|As explained by Cyrus Saihan, BBC head of digital partnerships, via a blog post, a similar experience to the Princess Leia hologram from Star Wars "might not be that far away".|
"Holographic experiences, like ultra-high definition or virtual reality, offer audiences a level of detail and realism that only a short while ago seemed virtually impossible, but that are now becoming a reality," Saihan writes.
"For our experiment, we used existing technologies and simple techniques to explore 'holographic' content.
"The device that we made also gives us an extremely low-fi and low-cost way to assess how the 'floating' images of augmented and mixed reality devices, which aren't readily available for audience testing, might be used to view BBC content in the future."
Saihan explains that an acrylic pyramid was placed on a 46" flat-screen TV to "create the illusion of floating 'holographic'-like images".
Video footage meeting a designated criteria was then selected, with the BBC working in conjuction with UK-based visual effects and hologram specialist MDH Hologram to bring the archive footage to life.
Saihan writes that it "produced some striking results", drawing mixed reactions among audience members that it was tested on, while the device had limitations, only working with certain types of footage, requiring a low level of light for maximum impact and having narrow viewing angles.
"Our experiment was fairly simplistic, but the new technologies on the horizon have the potential to completely change the way that audiences experience media content in the future," Saihan writes.

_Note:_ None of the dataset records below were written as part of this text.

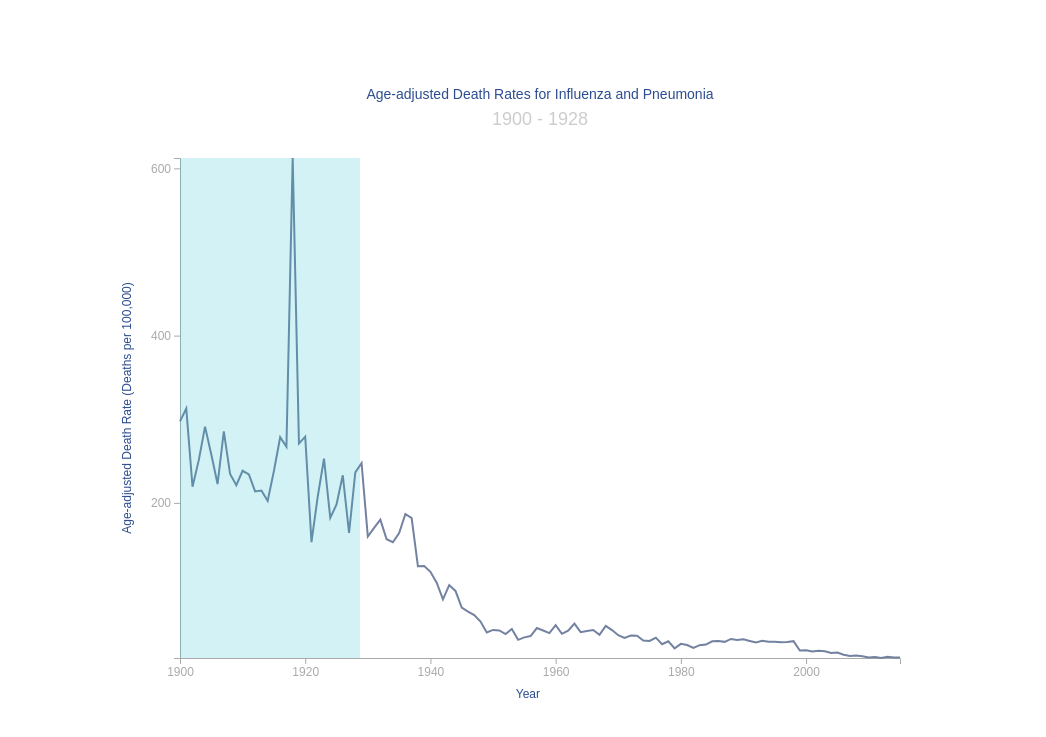
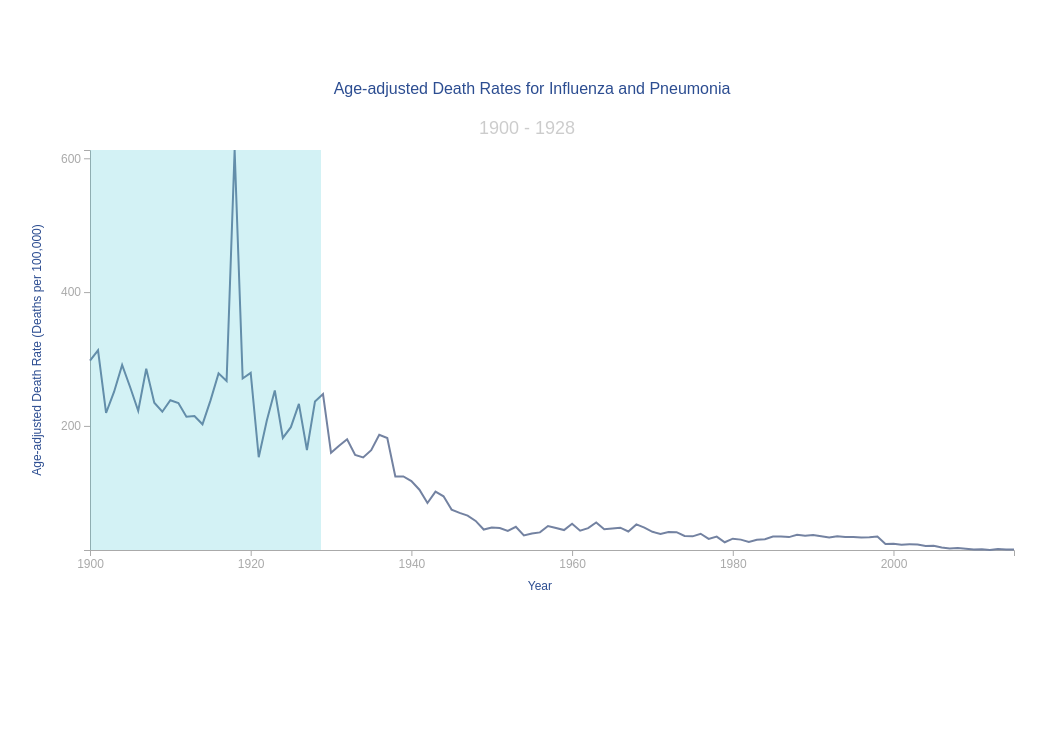
Before and after one commit to xmd3project/xmd3project.github.io, a plain HTML site: page index.html in a window 1280 px wide. Shown: the whole page, without its empty margins (108-1154 px from the left). Drawn offline with nearby package versions, Linux system fonts and the light colour scheme.

Commit message:
added chart summary and changed layout

```diff
--- a/index.html
+++ b/index.html
@@ -1,5 +1,6 @@
 <!DOCTYPE html>
 <meta charset="utf-8">
+
 <head></head>
 <link rel="stylesheet" href="styles.css">
 </head>
@@ -16,6 +17,13 @@
             <li class="next" onclick="goNext()">></li>
         </div>
     </ul>
+    <div class="title">Age-adjusted Death Rates for Influenza and Pneumonia</div>
+    <div class="content">
+        <div class="chart-summary">
+            <div class="subtitle"></div>
+            <div class="summary-text"></div>
+        </div>
+    </div>
 </body>
 
 <script src="https://d3js.org/d3.v5.min.js"></script>
--- a/script.js
+++ b/script.js
@@ -11,10 +11,27 @@ const significantEvents = {
         "description": "Most severe pandemic in recent history, caused by a virus of avian origin. 500 million people or one-third of the world’s population became infected with this virus. High mortality in healthy people was a unique feature of this pandemic.",
         "link": "https://www.cdc.gov/flu/pandemic-resources/1918-pandemic-h1n1.html"
     },
+    "1930": {
+        "title": "Virus grown in cell culture",
+        "description": "Cell culture was developed, allowing proof that the flu is caused by a virus and isolation of that virus. This paved the way for the production of viral vaccines.",
+        "link": "https://www.historyofvaccines.org/content/articles/early-tissue-and-cell-culture-vaccine-development"
+    },
     "1940": {
         "title": "Medical developments in 1940s",
         "description": "First inactivated flu vaccine was developed and licensed for use in civilians. Mechanical ventilators were developed to support breathing in patients suffering from respiratory complications.",
         "link": "https://www.cdc.gov/flu/pandemic-resources/pandemic-timeline-1930-and-beyond.htm"
+    },
+    "1942": {
+        "title": "Introduction of influenza A/B vaccine",
+        "description": "The vaccine was introduced to the Armed Forces Epidemiological Board."
+    },
+    "1945": {
+        "title": "Influenza vaccine available to civilians",
+        "description": "The influenza vaccine was licensed, and began to be used for civilians after WWII."
+    },
+    "1948": {
+        "title": "WHO Influenza Centre is formed",
+        "description": "The World Health Organization (WHO) Influenza Centre is established to collect and characterize influenza viruses, develop methods for lab diagnosis of infections, establish a lab network, and widely communicate the data accumulated from their investigations."
     },
     "1957": {
         "title": "Asian Flu (H2N2)",
@@ -26,6 +43,15 @@ const significantEvents = {
         "description": "A virus that combined parts of an avian influenza A virus and the 1957 H2N2 virus. Estimated number of deaths was 1 million worldwide, mostly affecting people 65 years and older. Continues to circulate worldwide as a seasonal influenza A virus.",
         "link": "https://www.cdc.gov/flu/pandemic-resources/1968-pandemic.html"
     },
+    "1980": {
+        "title": "Response to outbreaks",
+        "description": "CDC begins collecting reports of influenza outbreaks from state and territorial epidemiologists."
+    },
+    "1997": {
+        "title": "Tracking movement of flu viruses globally",
+        "description": "FluNet, a web-based flu surveillance tool, is launched by WHO. It is a critical tool for tracking the movement of flu viruses globally. Country data is updated weekly and is publically available.",
+        "link": "https://www.who.int/influenza/gisrs_laboratory/flunet/en/"
+    },
     "1999": {
         "title": "Pandemic planning and drug development",
         "description": "WHO published a framework to enhance influenza surveillance, vaccine production and distribution, antiviral drugs, influenza research and emergency preparedness. The neuraminidase inhibitors oseltamivir (Tamiflu) and zanamivir (Relenza) were licensed to treat influenza infection.",
@@ -36,37 +62,42 @@ const significantEvents = {
         "description": "Severe acute respiratory syndrome (SARS) outbreak in southern China caused an eventual 8,098 cases, resulting in 774 deaths reported in 37 countries. Most SARS patients develop pneumonia.",
         "link": "https://www.cdc.gov/sars/about/fs-sars.html#outbreak"
     },
+    "2007": {
+        "title": "Novel virus list",
+        "description": "Human infection with a novel influenza virus is added to the nationally notifiable disease list."
+    },
     "2009": {
         "title": "Swine Flu (H1N1)",
         "description": "A novel virus with an unidentified combination of genes from bird, swine and human flu viruses. Hence, seasonal flu vaccines offered little cross-protection against this virus. First found in the United States, it spread quickly across the world. Mainly affected children, and young and middle-aged adults.",
         "link": "https://www.cdc.gov/flu/pandemic-resources/1957-1958-pandemic.html"
+    },
+    "2012": {
+        "title": "More advanced vaccine for greater coverage",
+        "description": "WHO makes first vaccine composition recommendation for a quadrivalent vaccine.",
+        "link": "https://www.cdc.gov/flu/prevent/quadrivalent.htm?CDC_AA_refVal=https%3A%2F%2Fwww.cdc.gov%2Fflu%2Fprotect%2Fvaccine%2Fquadrivalent.htm"
     }
 };
+
+const chartDescription = [
+    'In the 19th century, much efforts were spent on controlling bacterial infections. Vaccines were developed for rabies, cholera, typhoid, among others. However, a vaccine for influenza did not yet exist. Annual death-rate from influenza and pneumonia was more than 10x higher than it is today.',
+    'In the 1940s, significant developments were made in vaccines and treatments for complications for people infected with the flu virus, greatly reducing the death rate.',
+    'Governments and organizations around the world, including the U.S. Public Health Service began to recommend annual flu vaccination for people at high risk of serious flu complications. The 1970s was a tumultuous period as cases of Guillain-Barre syndrome, a neurologic condition that in rare instances has been associated with vaccination, appeared to be higher than expected among vaccine recipients, causing some officials to determine the vaccination program should be halted. However, greater importance began to be placed on collecting reports of influenza outbreaks from epidemiologists to prevent and better respond to potential pandemics.',
+    'With greater understanding of the importance of vaccine as a preventative measure, vaccines became a covered medical benefit and vaccination programs were established to get children vaccinated on schedule. In present day, mortality from the flu has become a rather rare occurence, and death rates significantly lower compared to a century ago.'
+]
 
 async function init() {
     const data = await d3.csv("https://xmd3project.github.io/NCHS_Age-adjusted_Death_Rates_for_Selected_Major_Causes_of_Death.csv");
     mortalityData = getMortalityData(data);
     slideData = getSlideData(mortalityData);
 
-    marginX = 280;
-    marginY = 150;
-    graphWidth = window.innerWidth - 2 * marginX;
-    graphHeight = window.innerHeight - 2 * marginY;
-    canvasWidth = window.innerWidth - marginX;
-    canvasHeight = window.innerHeight - marginY;
+    marginX = 100;
+    marginY = 100;
+    graphHeight = 400;
 
     goTo(0);
 };
 
 function drawStaticElems() {
-    // Plot labels
-    g.append("text")
-        .attr("class", "title")
-        .attr("text-anchor", "middle")
-        .attr("x", graphWidth / 2)
-        .attr("y", -marginX / 4)
-        .attr("dy", "+.75em")
-        .text('Age-adjusted Death Rates for Influenza and Pneumonia');
     g.append("text")
         .attr("class", "axis-label")
         .attr("text-anchor", "end")
@@ -114,13 +145,12 @@ function drawDynamicElems(slideDataSingle) {
     var yAxis = d3.axisLeft(yScale)
         .ticks(4);
 
-    svg = d3.select("body").append("svg")
-        .attr("width", canvasWidth)
-        .attr("height", canvasHeight)
-        .attr("transform", `translate(${marginX / 2}, ${marginY / 2})`);
+    svg = d3.select(".content").insert("svg", ":first-child")
+        .attr("width", graphWidth + marginX)
+        .attr("height", graphHeight + marginY);
 
     g = svg.append("g")
-        .attr("transform", `translate(${marginX / 2}, ${marginY / 2})`);
+        .attr("transform", `translate(70, 50)`);
 
     // draw axes
     g.append("g")
@@ -151,7 +181,7 @@ function drawDynamicElems(slideDataSingle) {
         .data(slideDataSingle)
         .enter().append("circle")
         .style('display', () => slideDataSingle.length === 2015 - 1900 + 1 ? 'none' : 'normal')
-        .attr("class", d => significantEvents[d.year] ? 'dot detailed' : 'dot')
+        .attr("class", d => significantEvents[d.year] ? `dot detailed ${significantEvents[d.year].link ? 'linked' : ''}` : 'dot')
         .attr("cx", d => xScale(d.year))
         .attr("cy", d => yScale(d.mortality))
         .attr("r", 5)
@@ -171,9 +201,11 @@ function drawDynamicElems(slideDataSingle) {
                     .html(`
                     <b>${detail.title}</b>: ${detail.description}
                 `);
-                tooltip.append('img')
-                    .attr('src', "./external-link.png")
-                    .attr('class', 'link-out');
+                if(significantEvents[d.year].link) {
+                    tooltip.append('img')
+                        .attr('src', "./external-link.png")
+                        .attr('class', 'link-out');
+                }
             }
         })
         .on('click', d => {
@@ -206,8 +238,8 @@ function drawDynamicElems(slideDataSingle) {
             g.append("text")
                 .attr("class", "subtitle")
                 .attr("text-anchor", "middle")
-                .attr("x", graphWidth / 2)
-                .attr("y", -marginX / 6)
+                .attr("x", graphWidth / 2 - marginX/4)
+                .attr("y", -30)
                 .attr("dy", "+.75em")
                 .style("opacity", 0);
         }
@@ -219,15 +251,12 @@ function drawDynamicElems(slideDataSingle) {
                 .text((d, i) => `${1900 + i * 29} - ${1900 + (i + 1) * 29 - 1}`)
             addYearRangeSubtitleHover(g);
         }
+        document.getElementsByClassName('chart-summary')[0].classList.add('hidden');
 
     } else {
-        g.append("text")
-            .attr("class", "subtitle")
-            .attr("text-anchor", "middle")
-            .attr("x", graphWidth / 2)
-            .attr("y", -marginX / 6)
-            .attr("dy", "+.75em")
-            .text(`${1900 + (currentSlide - 1) * 29} - ${1900 + currentSlide * 29 - 1}`)
+        document.getElementsByClassName('chart-summary')[0].classList.remove('hidden');
+        document.getElementsByClassName('subtitle')[0].innerHTML = `${1900 + (currentSlide - 1) * 29} - ${1900 + currentSlide * 29 - 1}`;
+        document.getElementsByClassName('summary-text')[0].innerHTML = chartDescription[currentSlide-1];
     }
 }
 
@@ -308,6 +337,7 @@ function goTo(slideNum) {
         graphData = slideData[slideNum - 1];
         startYear = graphData[0].year;
         endYear = graphData[graphData.length - 1].year;
+        graphWidth = 400;
 
         if (startYear === 1900) {
             prev.classList.add('hidden');
@@ -323,6 +353,7 @@ function goTo(slideNum) {
         graphData = mortalityData;
         startYear = 1900;
         endYear = 2015;
+        graphWidth = window.innerWidth * 0.8 - marginX;
         prev.classList.add('hidden');
     }
 
--- a/styles.css
+++ b/styles.css
@@ -5,12 +5,42 @@ body {
 }
 
 .title {
-    font-size: 14px;
-    fill: #2c4d91;
+    font-size: 16px;
+    color: #2c4d91;
+    position: absolute;
+    left: 50%;
+    top: 80px;
+    transform: translateX(-50%);
+    white-space: nowrap;
+}
+.content {
+    margin: 0 auto;
+    display: flex;
+    flex-direction: row;
+    margin-top: 100px;
+    width: 80%;
+    min-width: min-content;
+    margin-bottom: 100px;
 }
 .subtitle {
     font-size: 18px;
     fill: #ccc;
+    text-align: center;
+}
+.chart-summary {
+    min-width: 300px;
+    width: 300px;
+    font-size: 14px;
+    line-height: 1.5;
+    margin-top: 50px;
+    margin-left: 50px;
+}
+.chart-summary.hidden {
+    display: none;
+}
+.chart-summary .subtitle {
+    margin-bottom: 10px;
+    color: #7382a1;
 }
 
 .axis-label {
@@ -55,7 +85,7 @@ body {
     stroke-width: 2;
 }
 
-.dot.detailed:hover {
+.dot.detailed.linked:hover {
     stroke: #324468;
     cursor: pointer;
     animation-name: flash;
@@ -81,7 +111,7 @@ body {
     color: #324468;
     line-height: 1.5;
     z-index: 1;
-    max-width: 280px;
+    max-width: 300px;
     margin: 20px;
 }
 .tooltip b {
@@ -106,7 +136,7 @@ body {
 
 ul {
     margin: auto 0;
-    list-style: none;
+    list-style-type: none;
     top: 20px;
     left: 50%;
     text-align: center;
```
Lines whose indentation alone changed are shown as unchanged.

"You can imagine a world where instead of watching a film star being interviewed on the sofa of a TV chat show, they feel as if they are sitting right next to you on your own sofa in your living room, or where instead of looking at a 2D image of Mount Everest, it appears as if the snow on the mountain top is falling around you."